Dash abstracts away all of the technologies and protocols required to build an interactive web-based application and is a simple and effective way to bind a user interface around your Python code. To learn more check out our documentation.
Try out the demo app here.
Using the demo
This demo lets you interactive explore Support Vector Machine (SVM).
It includes a few artificially generated datasets that you can choose from the dropdown, and that you can modify by changing the sample size and the noise level of those datasets.
The other dropdowns and sliders lets you change the parameters of your classifier, such that it could increase or decrease its accuracy.
Running the app locally
First create a virtual environment with conda or venv inside a temp folder, then activate it.
virtualenv dash-svm-venv # Windows dash-svm-venv\Scripts\activate # Or Linux source venv/bin/activate
Clone the git repo, then install the requirements with pip
git clone https://github.com/plotly/dash-svm.git cd dash-svm pip install -r requirements.txt
Run the app
About the app
How does it work?

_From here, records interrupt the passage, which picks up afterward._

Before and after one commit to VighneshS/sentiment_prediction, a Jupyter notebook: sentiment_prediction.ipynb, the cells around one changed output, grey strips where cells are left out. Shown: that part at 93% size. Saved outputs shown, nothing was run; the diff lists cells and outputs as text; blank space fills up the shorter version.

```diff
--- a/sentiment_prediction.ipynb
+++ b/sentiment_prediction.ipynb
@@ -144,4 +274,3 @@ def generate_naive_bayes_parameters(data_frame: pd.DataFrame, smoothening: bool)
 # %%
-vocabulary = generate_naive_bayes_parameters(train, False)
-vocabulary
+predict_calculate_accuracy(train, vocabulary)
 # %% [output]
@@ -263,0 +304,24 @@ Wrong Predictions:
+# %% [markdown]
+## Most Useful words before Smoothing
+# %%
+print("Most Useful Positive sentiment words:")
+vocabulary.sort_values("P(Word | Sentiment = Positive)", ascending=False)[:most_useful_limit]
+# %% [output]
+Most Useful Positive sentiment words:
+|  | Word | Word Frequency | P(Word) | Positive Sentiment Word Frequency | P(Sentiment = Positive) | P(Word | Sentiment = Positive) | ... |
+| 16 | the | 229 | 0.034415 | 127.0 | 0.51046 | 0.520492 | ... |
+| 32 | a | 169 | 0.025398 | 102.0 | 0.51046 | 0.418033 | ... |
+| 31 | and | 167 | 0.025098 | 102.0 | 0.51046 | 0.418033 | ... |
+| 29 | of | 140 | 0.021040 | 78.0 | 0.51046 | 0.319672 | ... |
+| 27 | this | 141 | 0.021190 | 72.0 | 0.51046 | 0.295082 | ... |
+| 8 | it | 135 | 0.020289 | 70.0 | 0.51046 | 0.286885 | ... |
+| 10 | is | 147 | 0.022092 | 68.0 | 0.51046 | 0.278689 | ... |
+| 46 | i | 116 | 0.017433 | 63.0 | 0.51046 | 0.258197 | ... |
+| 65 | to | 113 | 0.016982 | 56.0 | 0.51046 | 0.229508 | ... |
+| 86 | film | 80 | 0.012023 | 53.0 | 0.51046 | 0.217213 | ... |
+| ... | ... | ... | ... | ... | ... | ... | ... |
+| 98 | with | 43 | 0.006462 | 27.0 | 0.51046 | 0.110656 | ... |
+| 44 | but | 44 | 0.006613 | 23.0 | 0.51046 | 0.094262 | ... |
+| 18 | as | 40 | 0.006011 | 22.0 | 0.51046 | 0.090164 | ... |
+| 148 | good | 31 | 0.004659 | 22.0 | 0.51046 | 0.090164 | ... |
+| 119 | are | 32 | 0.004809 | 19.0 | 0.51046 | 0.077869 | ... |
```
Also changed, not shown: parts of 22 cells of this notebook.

This app is fully written in Dash + scikit-learn. All the components are used as input parameters for scikit-learn functions, which then generates a model with respect to the parameters you changed. The model is then used to perform predictions that are displayed on a contour plot, and its predictions are evaluated to create the ROC curve and confusion matrix.
In addition to creating models, scikit-learn is used to generate the datasets you see, as well as the data needed for the metrics plots.
What is an SVM?
An SVM is a popular Machine Learning model used in many different fields. You can find an excellent guide to how to use SVMs here.
- Dash - Main server and interactive components
- Plotly Python - Used to create the interactive plots
- Scikit-Learn - Run the classification algorithms and generate datasets
Please read CONTRIBUTING.md for details on our code of conduct, and the process for submitting pull requests to us.
See also the list of contributors who participated in this project.
This project is licensed under the MIT License - see the LICENSE.md file for details
The heatmap configuration is heavily inspired from the scikit-learn Classification Comparison Tutorial. Please go take a look!
The idea of the ROC Curve, the Matrix Pie Chart and Thresholding came from @nickruchten. The app would not have been as complete without his insightful advice.